An injury to one is an injury to all.
This famous labor slogan, popularized by the Industrial Workers of the World over a century ago, is more meaningful today than ever. But it has a double meaning for workers at Amazon, where the workplace injury rate is exceptionally high due to the backbreaking, fast-paced work.
Their pain is felt by “all,” as in the slogan — the working class and oppressed of the world — who are watching with rapt attention the struggle for union representation in Bessemer, Ala. Warehouse workers, a huge majority of them Black and almost half of them women, are voting by mail in a National Labor Relations Board-supervised election running from Feb. 8 to March 29. The outcome, which could lead to the first unionized Amazon facility in the U.S., will be announced after all the ballots are counted.
Every class–conscious worker is rooting for the union: the Retail, Wholesale and Department Store Union. The courageous workers in the Deep South, taking on the hated double–centibillionaire Jeff Bezos, are fighting for all of us. Alabama’s Black poultry plant workers, who are represented by RWDSU, have taken on a range of the organizing tasks.
This is labor vs. capital in its truest, rawest expression.
We are inspired!
And with very little advanced preparation, there were over 50 actions on Feb. 20, a national day of solidarity called by the Southern Workers Assembly and backed by the Support Alabama Amazon Union Campaign and others. These actions brought together a diverse group of progressive forces: union leaders, Black Lives Matter activists, housing advocates, migrants, young and veteran socialists, and current and former Amazon workers — many of whom have no history of working together. Bitter cold — unseasonably cold conditions in the South — could not put a chill on solidarity.
From the video message posted in January by the NFL Players Association to the handwritten letters sent by incarcerated workers, statements of support represent a cross section of the working class. The class unity around the Bessemer struggle must — and will — expand even more between now and March 29.
This historic union drive did not unfold in a vacuum. The context for it is the mass movement that emerged this past year for economic justice and against racism. As the pandemic took its toll, workers waged hundreds of job actions demanding a safe workplace. The Black Lives Matter upsurge in response to the police lynching of George Floyd has been called the biggest civil rights movement in U.S. history.
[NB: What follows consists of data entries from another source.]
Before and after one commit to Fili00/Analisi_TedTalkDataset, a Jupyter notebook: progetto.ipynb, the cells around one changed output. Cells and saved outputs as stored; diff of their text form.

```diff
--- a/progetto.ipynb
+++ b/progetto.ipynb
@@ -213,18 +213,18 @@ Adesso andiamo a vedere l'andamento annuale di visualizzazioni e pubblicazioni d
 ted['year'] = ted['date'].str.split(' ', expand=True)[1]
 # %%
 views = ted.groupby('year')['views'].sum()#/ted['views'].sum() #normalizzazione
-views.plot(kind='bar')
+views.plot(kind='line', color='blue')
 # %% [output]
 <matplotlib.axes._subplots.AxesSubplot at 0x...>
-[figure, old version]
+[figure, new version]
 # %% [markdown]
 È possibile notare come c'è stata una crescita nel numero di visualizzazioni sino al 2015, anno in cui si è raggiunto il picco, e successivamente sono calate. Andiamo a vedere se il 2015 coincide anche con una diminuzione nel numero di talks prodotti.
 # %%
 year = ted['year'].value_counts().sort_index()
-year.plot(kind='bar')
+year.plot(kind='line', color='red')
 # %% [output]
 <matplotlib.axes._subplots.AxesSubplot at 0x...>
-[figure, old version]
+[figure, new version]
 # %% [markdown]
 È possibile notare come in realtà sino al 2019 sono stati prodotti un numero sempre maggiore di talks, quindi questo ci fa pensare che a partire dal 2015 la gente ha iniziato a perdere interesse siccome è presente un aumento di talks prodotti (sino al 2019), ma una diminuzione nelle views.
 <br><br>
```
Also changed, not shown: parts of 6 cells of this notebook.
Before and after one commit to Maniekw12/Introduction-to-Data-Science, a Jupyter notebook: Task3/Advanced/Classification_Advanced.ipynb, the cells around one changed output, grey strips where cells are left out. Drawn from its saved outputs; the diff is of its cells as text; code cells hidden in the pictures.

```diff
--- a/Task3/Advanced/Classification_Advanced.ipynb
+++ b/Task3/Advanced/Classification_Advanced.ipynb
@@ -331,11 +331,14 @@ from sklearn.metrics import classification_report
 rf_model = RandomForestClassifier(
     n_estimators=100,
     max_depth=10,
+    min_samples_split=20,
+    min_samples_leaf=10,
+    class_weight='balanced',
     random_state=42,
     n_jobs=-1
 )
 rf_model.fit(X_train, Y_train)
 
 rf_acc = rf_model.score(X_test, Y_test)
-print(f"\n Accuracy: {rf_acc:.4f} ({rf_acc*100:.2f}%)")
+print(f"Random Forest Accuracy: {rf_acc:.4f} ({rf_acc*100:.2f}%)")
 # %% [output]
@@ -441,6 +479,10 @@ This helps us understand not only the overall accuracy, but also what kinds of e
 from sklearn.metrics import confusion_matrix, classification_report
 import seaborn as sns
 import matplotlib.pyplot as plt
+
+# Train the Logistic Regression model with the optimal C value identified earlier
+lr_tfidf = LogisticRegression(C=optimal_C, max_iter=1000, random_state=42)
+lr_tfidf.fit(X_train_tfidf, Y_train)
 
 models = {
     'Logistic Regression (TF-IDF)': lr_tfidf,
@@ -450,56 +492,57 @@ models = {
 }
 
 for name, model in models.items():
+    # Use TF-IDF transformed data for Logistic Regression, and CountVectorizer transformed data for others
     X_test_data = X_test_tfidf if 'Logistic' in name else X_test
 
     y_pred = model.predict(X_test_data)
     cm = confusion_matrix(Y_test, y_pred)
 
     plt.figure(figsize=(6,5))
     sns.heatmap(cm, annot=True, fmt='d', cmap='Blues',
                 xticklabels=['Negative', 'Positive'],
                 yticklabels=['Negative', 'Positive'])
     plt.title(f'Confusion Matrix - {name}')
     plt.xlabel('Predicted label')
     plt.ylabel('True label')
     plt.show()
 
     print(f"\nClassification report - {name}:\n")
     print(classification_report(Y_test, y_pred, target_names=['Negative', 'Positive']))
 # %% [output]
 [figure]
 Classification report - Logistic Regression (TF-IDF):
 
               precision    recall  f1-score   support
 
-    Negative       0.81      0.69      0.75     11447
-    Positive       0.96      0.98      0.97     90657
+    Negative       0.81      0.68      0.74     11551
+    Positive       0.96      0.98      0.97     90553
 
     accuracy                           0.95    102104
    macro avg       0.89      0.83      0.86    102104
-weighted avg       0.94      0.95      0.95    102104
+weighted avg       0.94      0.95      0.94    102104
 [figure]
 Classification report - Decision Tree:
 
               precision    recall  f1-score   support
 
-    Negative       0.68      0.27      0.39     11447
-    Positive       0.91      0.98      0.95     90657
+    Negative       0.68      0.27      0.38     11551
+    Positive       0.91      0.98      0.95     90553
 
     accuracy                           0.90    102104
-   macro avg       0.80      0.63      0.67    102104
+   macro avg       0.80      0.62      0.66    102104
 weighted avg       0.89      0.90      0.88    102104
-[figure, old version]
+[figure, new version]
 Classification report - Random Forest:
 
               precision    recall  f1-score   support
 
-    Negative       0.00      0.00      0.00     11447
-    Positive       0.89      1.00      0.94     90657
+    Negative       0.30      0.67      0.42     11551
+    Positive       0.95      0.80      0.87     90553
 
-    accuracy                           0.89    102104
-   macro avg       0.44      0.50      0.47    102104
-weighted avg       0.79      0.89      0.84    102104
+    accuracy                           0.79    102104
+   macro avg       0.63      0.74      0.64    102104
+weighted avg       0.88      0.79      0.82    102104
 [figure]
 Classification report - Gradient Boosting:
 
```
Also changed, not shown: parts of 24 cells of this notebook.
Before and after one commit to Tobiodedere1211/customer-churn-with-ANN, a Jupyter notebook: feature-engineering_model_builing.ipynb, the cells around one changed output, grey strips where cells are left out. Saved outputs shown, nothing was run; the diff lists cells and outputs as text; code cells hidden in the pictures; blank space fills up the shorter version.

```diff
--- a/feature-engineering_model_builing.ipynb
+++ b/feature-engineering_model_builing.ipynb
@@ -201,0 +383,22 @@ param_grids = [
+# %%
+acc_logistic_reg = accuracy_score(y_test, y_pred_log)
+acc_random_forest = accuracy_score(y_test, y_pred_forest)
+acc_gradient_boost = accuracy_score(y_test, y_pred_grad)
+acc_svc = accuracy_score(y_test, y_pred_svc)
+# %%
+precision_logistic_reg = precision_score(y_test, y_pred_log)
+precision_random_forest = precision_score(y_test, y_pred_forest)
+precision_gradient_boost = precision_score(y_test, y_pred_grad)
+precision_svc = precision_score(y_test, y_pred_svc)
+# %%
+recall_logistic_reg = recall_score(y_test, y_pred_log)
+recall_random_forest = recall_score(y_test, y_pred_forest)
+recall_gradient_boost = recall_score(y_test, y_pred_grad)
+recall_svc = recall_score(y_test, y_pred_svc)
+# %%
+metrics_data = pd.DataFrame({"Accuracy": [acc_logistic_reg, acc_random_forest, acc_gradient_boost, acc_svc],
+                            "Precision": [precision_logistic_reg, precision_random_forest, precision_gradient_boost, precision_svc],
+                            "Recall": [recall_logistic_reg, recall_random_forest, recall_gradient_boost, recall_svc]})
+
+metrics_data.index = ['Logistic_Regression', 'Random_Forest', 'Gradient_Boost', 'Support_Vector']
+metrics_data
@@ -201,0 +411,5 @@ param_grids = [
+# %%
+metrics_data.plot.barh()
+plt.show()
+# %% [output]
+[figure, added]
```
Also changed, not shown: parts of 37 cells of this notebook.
Bessemer is a continuation of this radical trend.
Movements are not linear; they have their ebb and flow. But the tide today is rising and lifting all boats. Every worker must grab an oar and help row this essential class struggle to victory.